▸ Assigned task
From the data, copy out every line in which the word "barh" appears.

▸ Supplied records
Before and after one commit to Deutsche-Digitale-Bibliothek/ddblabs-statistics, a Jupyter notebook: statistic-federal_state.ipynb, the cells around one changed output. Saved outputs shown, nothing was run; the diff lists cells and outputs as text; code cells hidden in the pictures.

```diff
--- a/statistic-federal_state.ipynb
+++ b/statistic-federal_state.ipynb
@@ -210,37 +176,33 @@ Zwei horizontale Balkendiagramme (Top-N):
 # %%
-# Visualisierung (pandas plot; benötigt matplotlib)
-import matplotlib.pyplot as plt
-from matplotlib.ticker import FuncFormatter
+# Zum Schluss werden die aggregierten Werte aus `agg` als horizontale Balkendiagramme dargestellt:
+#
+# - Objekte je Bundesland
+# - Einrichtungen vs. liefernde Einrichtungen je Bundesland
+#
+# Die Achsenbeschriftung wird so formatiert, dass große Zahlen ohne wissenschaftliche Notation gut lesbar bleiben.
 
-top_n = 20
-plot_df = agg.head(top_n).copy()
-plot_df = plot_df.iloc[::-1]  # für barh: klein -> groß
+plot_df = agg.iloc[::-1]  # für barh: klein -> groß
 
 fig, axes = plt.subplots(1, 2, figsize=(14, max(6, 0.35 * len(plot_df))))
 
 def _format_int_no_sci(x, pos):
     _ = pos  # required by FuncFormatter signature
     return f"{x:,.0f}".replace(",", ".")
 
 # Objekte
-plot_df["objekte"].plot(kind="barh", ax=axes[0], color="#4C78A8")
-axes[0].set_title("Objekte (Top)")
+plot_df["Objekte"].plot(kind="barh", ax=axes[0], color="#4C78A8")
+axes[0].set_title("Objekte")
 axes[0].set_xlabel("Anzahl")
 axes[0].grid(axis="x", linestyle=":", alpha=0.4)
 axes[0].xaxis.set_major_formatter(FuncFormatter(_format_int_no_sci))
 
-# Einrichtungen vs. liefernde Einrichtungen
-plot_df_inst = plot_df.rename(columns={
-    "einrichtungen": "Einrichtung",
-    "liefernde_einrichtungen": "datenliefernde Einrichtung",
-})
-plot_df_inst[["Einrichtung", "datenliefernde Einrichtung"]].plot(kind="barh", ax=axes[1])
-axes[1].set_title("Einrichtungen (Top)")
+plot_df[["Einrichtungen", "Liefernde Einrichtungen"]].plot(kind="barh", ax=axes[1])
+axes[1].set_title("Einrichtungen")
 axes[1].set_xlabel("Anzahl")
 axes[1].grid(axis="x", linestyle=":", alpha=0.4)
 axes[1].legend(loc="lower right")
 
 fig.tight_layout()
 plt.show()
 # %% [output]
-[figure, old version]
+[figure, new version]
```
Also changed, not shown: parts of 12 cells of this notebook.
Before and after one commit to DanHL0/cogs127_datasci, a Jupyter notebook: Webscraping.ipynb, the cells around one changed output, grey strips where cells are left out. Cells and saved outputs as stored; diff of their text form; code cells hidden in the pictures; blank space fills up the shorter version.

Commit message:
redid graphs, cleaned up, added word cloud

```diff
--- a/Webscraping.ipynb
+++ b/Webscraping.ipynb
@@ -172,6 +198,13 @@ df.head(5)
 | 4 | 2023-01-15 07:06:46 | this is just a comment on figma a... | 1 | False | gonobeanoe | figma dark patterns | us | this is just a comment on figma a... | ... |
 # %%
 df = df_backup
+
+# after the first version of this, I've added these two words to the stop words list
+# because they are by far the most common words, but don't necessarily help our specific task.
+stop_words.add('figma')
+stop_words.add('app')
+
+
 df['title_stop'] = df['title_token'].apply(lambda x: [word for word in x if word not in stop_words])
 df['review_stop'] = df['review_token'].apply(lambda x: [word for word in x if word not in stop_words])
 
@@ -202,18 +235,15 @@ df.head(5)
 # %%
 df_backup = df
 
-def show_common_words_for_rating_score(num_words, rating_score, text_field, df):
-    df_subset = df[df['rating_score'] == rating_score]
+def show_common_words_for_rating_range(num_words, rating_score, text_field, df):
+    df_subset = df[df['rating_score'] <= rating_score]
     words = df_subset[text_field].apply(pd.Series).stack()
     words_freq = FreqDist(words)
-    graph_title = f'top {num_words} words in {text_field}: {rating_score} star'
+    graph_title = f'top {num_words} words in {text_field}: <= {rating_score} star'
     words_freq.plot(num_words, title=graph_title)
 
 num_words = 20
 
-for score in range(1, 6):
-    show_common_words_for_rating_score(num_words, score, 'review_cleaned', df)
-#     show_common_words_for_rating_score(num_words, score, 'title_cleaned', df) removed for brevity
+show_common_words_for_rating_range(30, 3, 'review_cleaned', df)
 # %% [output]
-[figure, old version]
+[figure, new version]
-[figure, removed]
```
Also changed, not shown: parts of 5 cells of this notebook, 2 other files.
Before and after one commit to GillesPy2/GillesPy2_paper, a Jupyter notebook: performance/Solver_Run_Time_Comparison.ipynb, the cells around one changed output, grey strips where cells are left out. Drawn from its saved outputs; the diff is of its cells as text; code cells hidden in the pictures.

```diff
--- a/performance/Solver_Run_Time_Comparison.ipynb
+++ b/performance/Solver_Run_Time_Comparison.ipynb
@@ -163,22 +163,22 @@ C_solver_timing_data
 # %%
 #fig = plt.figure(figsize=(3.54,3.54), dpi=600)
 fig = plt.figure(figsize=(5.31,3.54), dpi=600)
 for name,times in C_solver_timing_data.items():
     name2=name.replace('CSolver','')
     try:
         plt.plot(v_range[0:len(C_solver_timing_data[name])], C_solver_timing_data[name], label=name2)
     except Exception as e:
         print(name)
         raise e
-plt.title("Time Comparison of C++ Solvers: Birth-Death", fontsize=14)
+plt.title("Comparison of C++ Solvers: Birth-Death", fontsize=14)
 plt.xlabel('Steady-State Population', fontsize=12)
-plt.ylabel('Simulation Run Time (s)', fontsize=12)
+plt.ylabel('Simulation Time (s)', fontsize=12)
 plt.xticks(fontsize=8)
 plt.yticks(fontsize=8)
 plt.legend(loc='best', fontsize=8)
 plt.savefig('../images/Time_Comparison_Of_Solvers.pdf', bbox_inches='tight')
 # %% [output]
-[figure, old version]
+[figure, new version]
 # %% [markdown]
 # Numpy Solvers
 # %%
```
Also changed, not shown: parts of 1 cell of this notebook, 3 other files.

▸ Answer to the problem
-plot_df = plot_df.iloc[::-1]  # für barh: klein -> groß
+plot_df = agg.iloc[::-1]  # für barh: klein -> groß
-plot_df["objekte"].plot(kind="barh", ax=axes[0], color="#4C78A8")
+plot_df["Objekte"].plot(kind="barh", ax=axes[0], color="#4C78A8")
-plot_df_inst[["Einrichtung", "datenliefernde Einrichtung"]].plot(kind="barh", ax=axes[1])
+plot_df[["Einrichtungen", "Liefernde Einrichtungen"]].plot(kind="barh", ax=axes[1])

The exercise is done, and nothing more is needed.